Across the data below, how many lines have the word "http" in them? Give the number and nothing else.

» Extracted records

↓↓↓

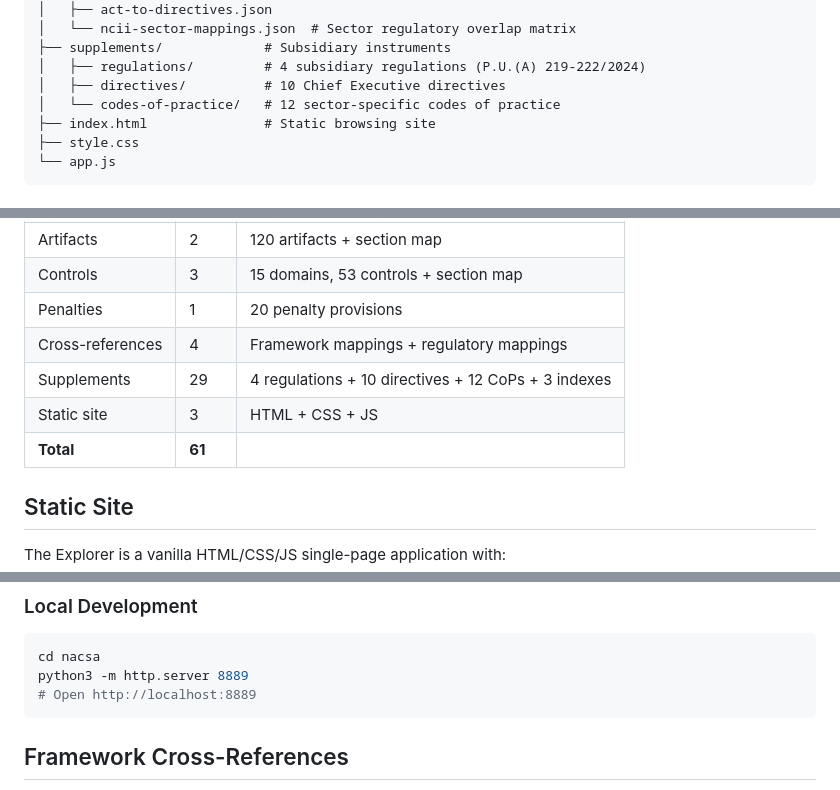
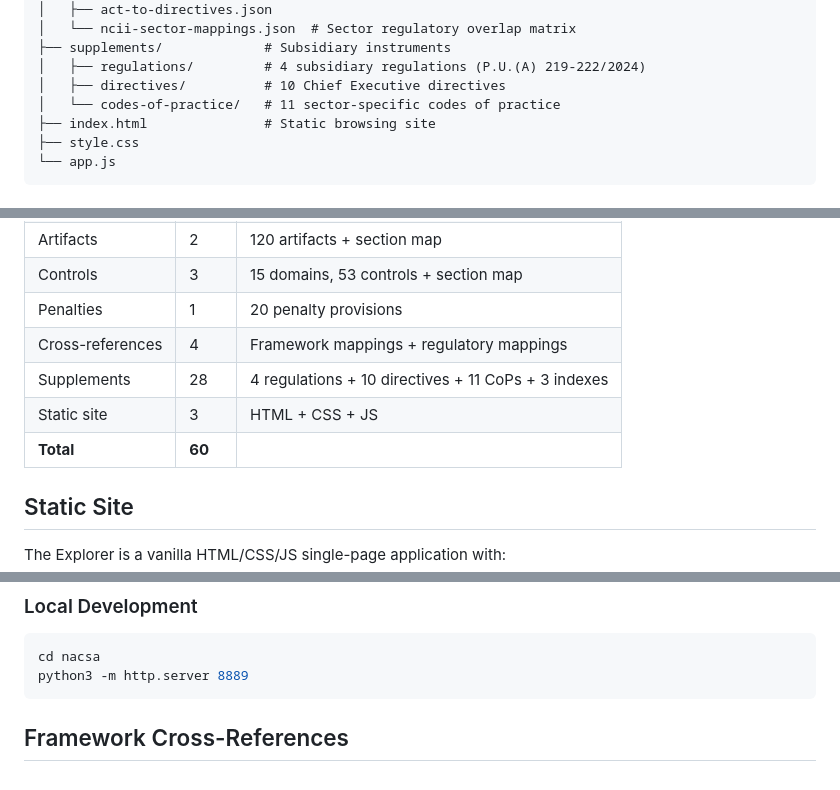
Before and after one commit to dawuds/nacsa, a Markdown page: README.md, 3 parts joined by grey strips. GitHub-like rendering.

Commit message:
fix: correct CoP count 12→11, remove localhost link, update file totals
Co-Authored-By: Claude Opus 4.6 <noreply@anthropic.com>

````diff
--- a/README.md
+++ b/README.md
@@ -64,7 +64,7 @@ nacsa/
 ├── supplements/             # Subsidiary instruments
 │   ├── regulations/         # 4 subsidiary regulations (P.U.(A) 219-222/2024)
 │   ├── directives/          # 10 Chief Executive directives
-│   └── codes-of-practice/   # 12 sector-specific codes of practice
+│   └── codes-of-practice/   # 11 sector-specific codes of practice
 ├── index.html               # Static browsing site
 ├── style.css
 └── app.js
@@ -82,9 +82,9 @@ nacsa/
 | Controls | 3 | 15 domains, 53 controls + section map |
 | Penalties | 1 | 20 penalty provisions |
 | Cross-references | 4 | Framework mappings + regulatory mappings |
-| Supplements | 29 | 4 regulations + 10 directives + 12 CoPs + 3 indexes |
+| Supplements | 28 | 4 regulations + 10 directives + 11 CoPs + 3 indexes |
 | Static site | 3 | HTML + CSS + JS |
-| **Total** | **61** | |
+| **Total** | **60** | |
 
 ## Static Site
 
@@ -101,7 +101,6 @@ The Explorer is a vanilla HTML/CSS/JS single-page application with:
 ```bash
 cd nacsa
 python3 -m http.server 8889
-# Open http://localhost:8889
 ```
 
 ## Framework Cross-References
````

↑↑↑

» Response box
2